Palo Alto Wildfire - premium product but at a premium price
July 28, 2016

Palo Alto Wildfire - premium product but at a premium price

Anonymous | TrustRadius Reviewer
Score 8 out of 10
Vetted Review
Verified User
Review Source

Overall Satisfaction with Palo Alto Networks WildFire

We are using the WildFire cloud services across the organization to detect and block malware discovered by others for near-zero-day protection, as well as to upload files that haven't been seen in the wild for examination in case a new or unique threat enters our organization.
  • Quick definition downloads and updates. Version 7.1 can do one every 5 minutes. Zero day protection within 5 minutes is a huge plus.
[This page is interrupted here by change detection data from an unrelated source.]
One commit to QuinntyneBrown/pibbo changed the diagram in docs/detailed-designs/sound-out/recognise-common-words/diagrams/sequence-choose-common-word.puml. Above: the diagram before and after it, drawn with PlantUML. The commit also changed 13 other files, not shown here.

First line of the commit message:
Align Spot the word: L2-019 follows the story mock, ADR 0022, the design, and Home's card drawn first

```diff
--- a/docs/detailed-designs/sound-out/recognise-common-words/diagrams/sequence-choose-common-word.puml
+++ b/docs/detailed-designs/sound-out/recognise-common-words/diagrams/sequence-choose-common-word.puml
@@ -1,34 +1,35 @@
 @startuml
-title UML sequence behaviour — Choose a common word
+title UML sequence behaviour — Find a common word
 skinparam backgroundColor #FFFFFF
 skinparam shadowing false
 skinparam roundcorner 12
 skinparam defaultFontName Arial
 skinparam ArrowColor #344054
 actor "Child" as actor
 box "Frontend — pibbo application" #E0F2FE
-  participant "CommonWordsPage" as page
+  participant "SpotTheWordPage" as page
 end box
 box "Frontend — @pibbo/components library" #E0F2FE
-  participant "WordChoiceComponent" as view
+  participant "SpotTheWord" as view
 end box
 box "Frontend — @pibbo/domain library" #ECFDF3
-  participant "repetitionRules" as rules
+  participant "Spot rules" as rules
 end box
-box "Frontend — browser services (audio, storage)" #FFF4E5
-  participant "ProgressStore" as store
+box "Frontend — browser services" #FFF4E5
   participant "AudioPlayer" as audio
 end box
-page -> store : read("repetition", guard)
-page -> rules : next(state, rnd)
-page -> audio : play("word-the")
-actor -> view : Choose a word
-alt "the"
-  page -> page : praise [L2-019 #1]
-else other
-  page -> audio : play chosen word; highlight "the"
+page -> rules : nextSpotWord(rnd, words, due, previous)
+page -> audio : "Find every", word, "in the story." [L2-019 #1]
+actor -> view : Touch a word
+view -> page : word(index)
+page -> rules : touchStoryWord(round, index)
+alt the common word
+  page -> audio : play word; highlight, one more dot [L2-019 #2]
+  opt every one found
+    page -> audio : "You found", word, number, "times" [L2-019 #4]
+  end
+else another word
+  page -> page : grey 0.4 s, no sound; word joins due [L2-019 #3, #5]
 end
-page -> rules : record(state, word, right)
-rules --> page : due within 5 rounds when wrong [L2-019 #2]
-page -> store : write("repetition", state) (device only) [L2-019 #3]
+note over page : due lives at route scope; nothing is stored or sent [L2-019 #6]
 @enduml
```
  • Quick manual or automatic examination of files. Palo Alto's wildfire site supports API uploads or manual uploads that provide more detailed information than a Virustotal, for example.
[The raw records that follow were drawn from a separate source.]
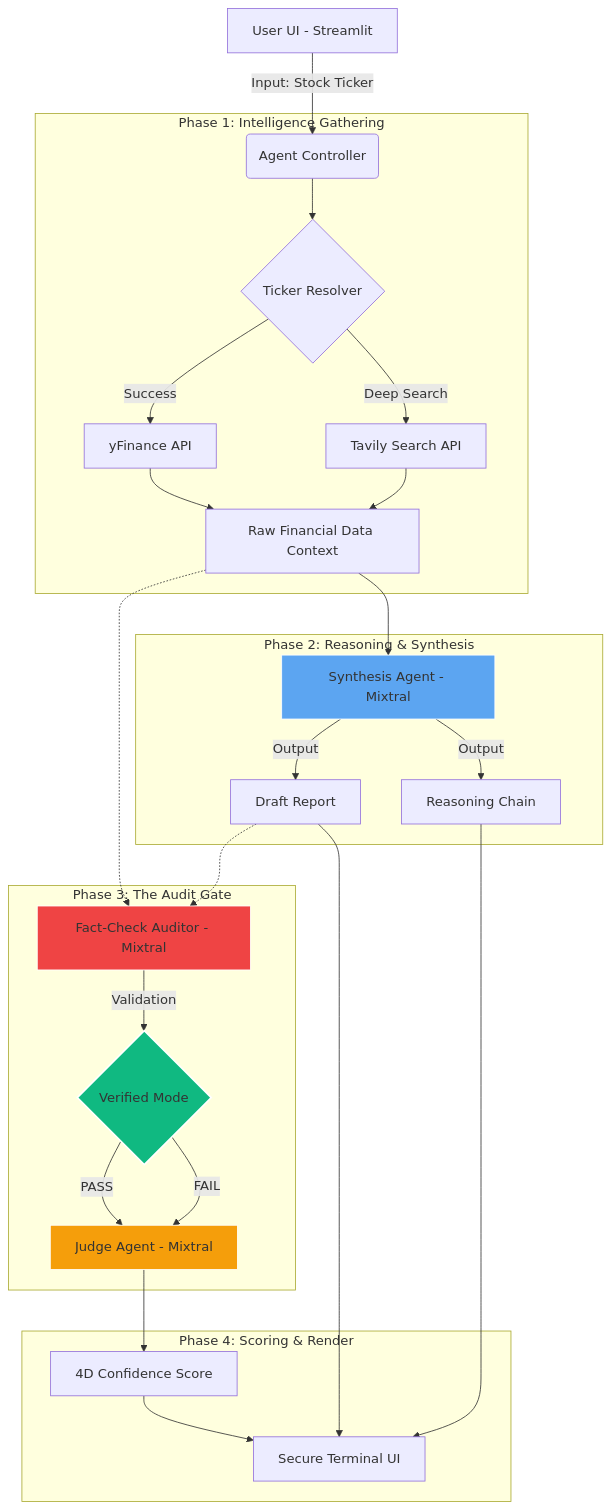
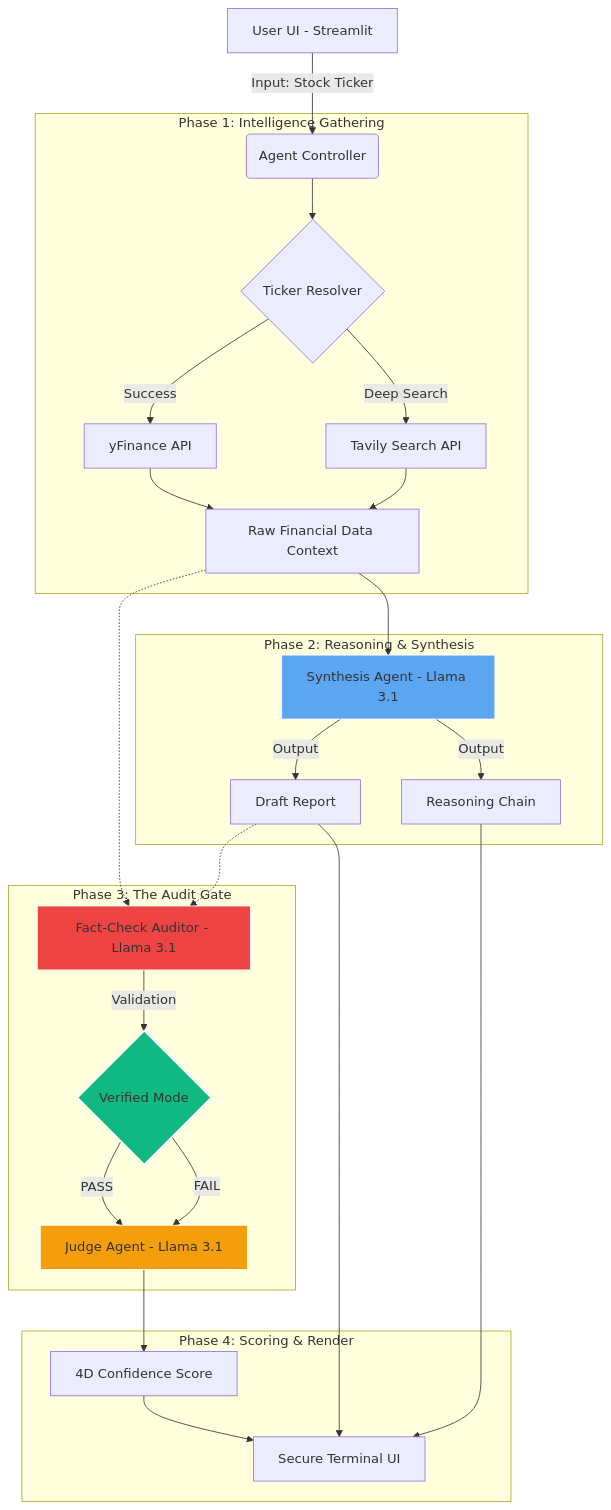
One commit to Rudreshhh-rude/OE-agenticAI changed the diagram in README.md. Above: the diagram before and after it, drawn with Mermaid. The commit also changed other lines of this file, not shown here.

````diff
--- a/README.md
+++ b/README.md
@@ -9,38 +19,38 @@
 ```mermaid
 graph TD
     A[User UI - Streamlit] -->|Input: Stock Ticker| B(Agent Controller)
     
     subgraph "Phase 1: Intelligence Gathering"
         B --> C{Ticker Resolver}
         C -->|Success| D[yFinance API]
         C -->|Deep Search| E[Tavily Search API]
         D --> F[Raw Financial Data Context]
         E --> F
     end
 
     subgraph "Phase 2: Reasoning & Synthesis"
-        F --> G[Synthesis Agent - Mixtral]
+        F --> G[Synthesis Agent - Llama 3.1]
         G -->|Output| H[<audit_trace> Reasoning Chain]
         G -->|Output| I[<report_json> Draft Report]
     end
 
     subgraph "Phase 3: The Audit Gate"
-        F -.-> J[Fact-Check Auditor - Mixtral]
+        F -.-> J[Fact-Check Auditor - Llama 3.1]
         I -.-> J
         J -->|Validation| K{Verified Mode}
-        K -->|PASS| L[Judge Agent - Mixtral]
+        K -->|PASS| L[Judge Agent - Llama 3.1]
         K -->|FAIL| L
     end
 
     subgraph "Phase 4: Scoring & Render"
         L --> M[4D Confidence Score]
         M --> N[Secure Terminal UI]
         I --> N
         H --> N
     end
 
     style K fill:#10B981,stroke:#fff,stroke-width:2px;
     style G fill:#5CA5F1,stroke:#fff,stroke-width:1px;
     style J fill:#EF4444,stroke:#fff,stroke-width:1px;
     style L fill:#F59E0B,stroke:#fff,stroke-width:1px;
 ```
````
  • Would be helpful if they supported more file types.
  • Would be helpful if they supported uploads of larger files.
  • We've had one or two malware files that were blocked by Wildfire. We use it occasionally to check unusual or unexpected files. Hard to monetize ROI, because we don't know what the impact would have been if the file made it through.
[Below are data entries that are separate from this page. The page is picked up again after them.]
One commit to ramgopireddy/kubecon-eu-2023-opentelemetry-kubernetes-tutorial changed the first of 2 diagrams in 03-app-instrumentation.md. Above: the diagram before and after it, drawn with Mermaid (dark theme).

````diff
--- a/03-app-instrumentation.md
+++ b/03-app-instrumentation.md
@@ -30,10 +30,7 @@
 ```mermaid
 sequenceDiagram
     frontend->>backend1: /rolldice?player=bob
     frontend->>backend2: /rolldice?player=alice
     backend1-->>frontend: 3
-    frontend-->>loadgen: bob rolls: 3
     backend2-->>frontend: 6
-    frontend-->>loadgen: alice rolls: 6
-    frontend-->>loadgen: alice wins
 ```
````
  • We pay significantly for the Wildfire licenses, but given the potential impact to our business, we feel it is worthwhile. Figure costs are somewhere around $1,500 per year per firewall for a mid-range model. Can be higher or lower for different sized firewalls. Onsite appliance was somewhere between $50-100K, which was too much for us, so we use the cloud model.
We wanted a single device to handle numerous jobs, such as antivirus, antimalware, vulnerability detection, url filtering, etc. Palo Alto provides this, while TippingPoint IPS is a more dedicated product. Caveat: I used TippingPoint over 5 years ago, so things may have changed.
It is well suited for organizations where zero-day exploits are likely or the impact will be large. Palo Alto Networks Wildfire can be relatively expensive, so smaller or extremely cost-sensitive organizations might not be able to justify the cost vs. waiting for daily antivirus updates that contain the intraday wildfire rollups.